Speaking of Matisse, I am very interested in seeing this exhibition; it is one of his most perplexing and difficult periods for me. The show is up until 11 October. Also, the Art Institute of Chicago, where the show opened, has a fascinating online tool that shows the above painting in its various states, with all kinds of gizmos to play with.

And why yes, since you asked, I do plan on spending a bit more time here.


“If, during an improvised solo, a sideman forgot whose music he was playing as he flew into the wild blue yonder, he might never be able to return. One night, at the Five Spot in New York, I watched John Coltrane get off the stand after a set with Monk. Coltrane looked dazed and dismayed. ‘I lost my place,’ he said, ‘and it was like falling down an open elevator shaft.’”

Nat Hentoff on Thelonious Monk, from “Listen to the Stories”

Philip Guston

Untitled (Cup), Philip Guston, oil on panel, 11 in. x 14 in. (btw. 1969 and 1973). Photo McKee Gallery,
A show of terrific paintings by Philip Guston at McKee gallery in New York closed a week ago Saturday. They were small paintings on panel, around 12 in. x 16 in., all the same size or close to it. The paintings were mostly of household objects—cups, shoes, etc.—as well as some of his hooded figures and cityscapes, done between 1969 and 1973. The photographs do them scant justice (but click on them for a larger view anyway).

These little paintings have immense vitality. The palette is restricted to red, white, black and occasional green. The objects or structures are simple and rudimentarily rendered. The elementary limitations give him a framework, and within it he lays claim to a kind of liberty in painting that is infrequently seen but always cherished by anyone who gives a damn about painting.

Untitled (Sole), Philip Guston, oil on panel, 12 in. x 16 in. (btw. 1969 and 1973). Photo McKee Gallery,

The marks are virtuoso: little hatches, wet into wet; swirls and smears; perfunctory dashes and blobs. Every stroke is direct, no-nonsense and unaffected; their aggregate conveys a feeling of honesty, authority and self-knowledge. The paintings, deceptively simple and generous despite exiguous means, radiate life. 

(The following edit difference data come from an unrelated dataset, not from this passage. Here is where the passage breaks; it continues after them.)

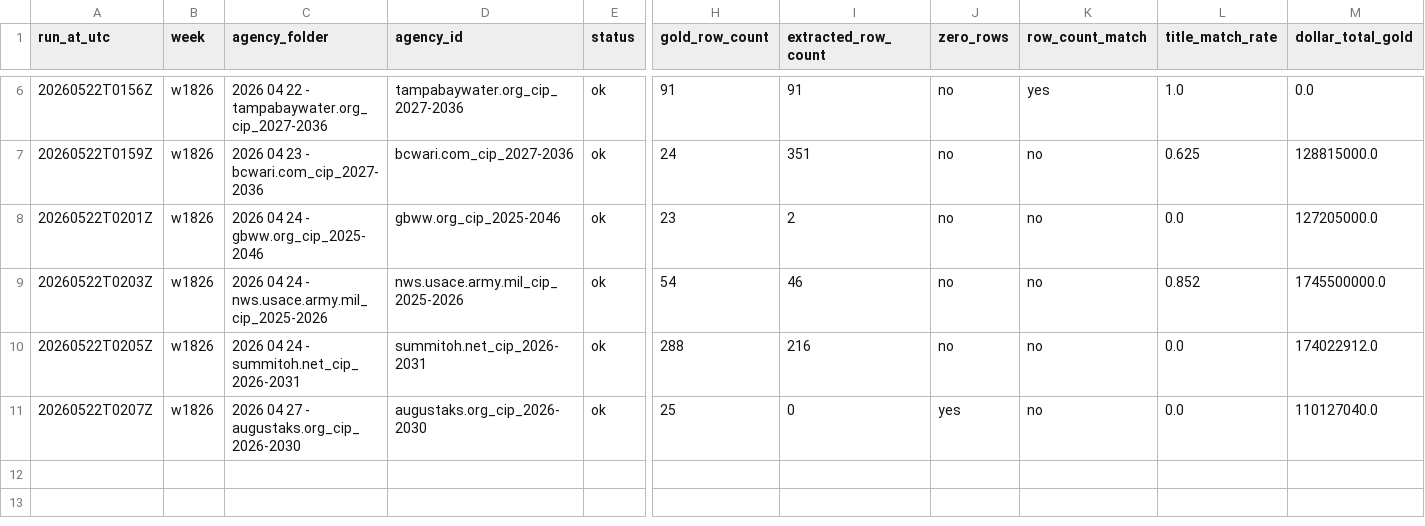
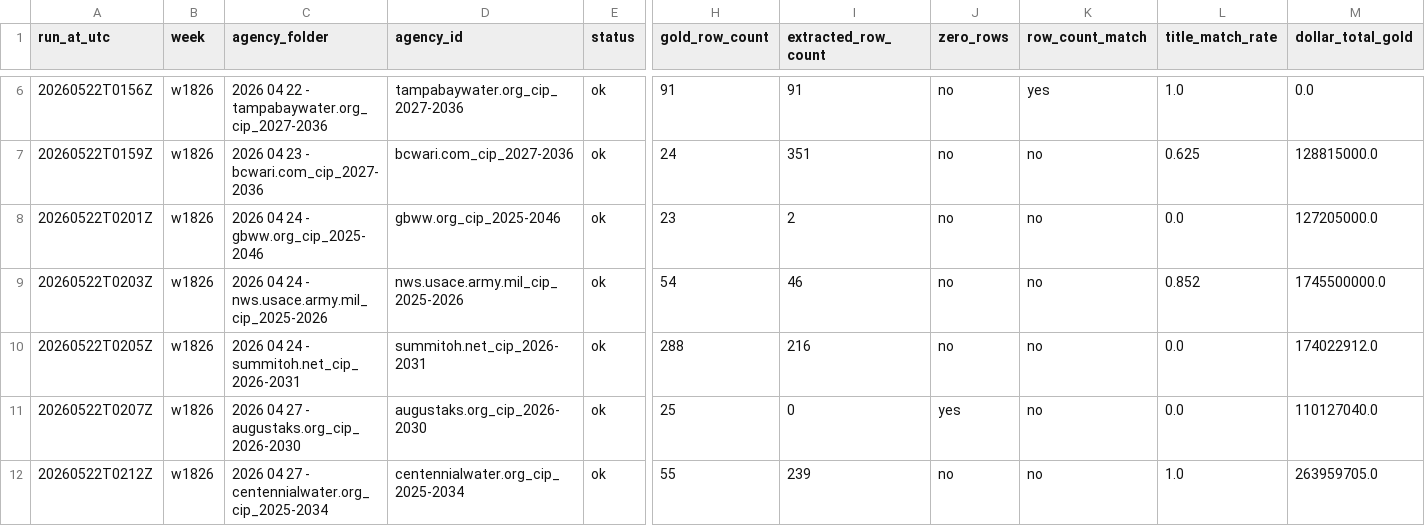
Before and after one commit to firmographs/colab-cip-extract, a CSV file: regression_results/regression_w1826.csv, drawn as a sheet; only a part is shown, gaps mark what is left out; rows hold the shown columns only; the diff names each change by its address in the sheet, - before the commit and + after, or states it on an @@ line.

Commit message:
regression: w1826/centennialwater.org_cip_2025-2034 — ok (11/65)

```diff
--- a/regression_results/regression_w1826.csv
+++ b/regression_results/regression_w1826.csv
+row 12: 20260522T0212Z | w1826 | 2026 04 27 - centennialwater.org_cip_2025-2034 | centennialwater.org_cip_2025-2034 | ok | 55 | 239 | no | no | 1.0 | 263959705.0
```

“The degree of intellectual honesty that is obligatory for me, by reason of my particular vocation, demands that my thought should be indifferent to all ideas without exception, including for instance materialism and atheism; it must be equally welcoming and equally reserved with regard to every one of them. Water is indifferent in this way to the objects that fall into it. It does not weigh them; they weigh themselves, after a certain time of oscillation.”

Simone Weil, Letter to S., Waiting for God, Perennial, 2001. Translated by Emma Craufurd.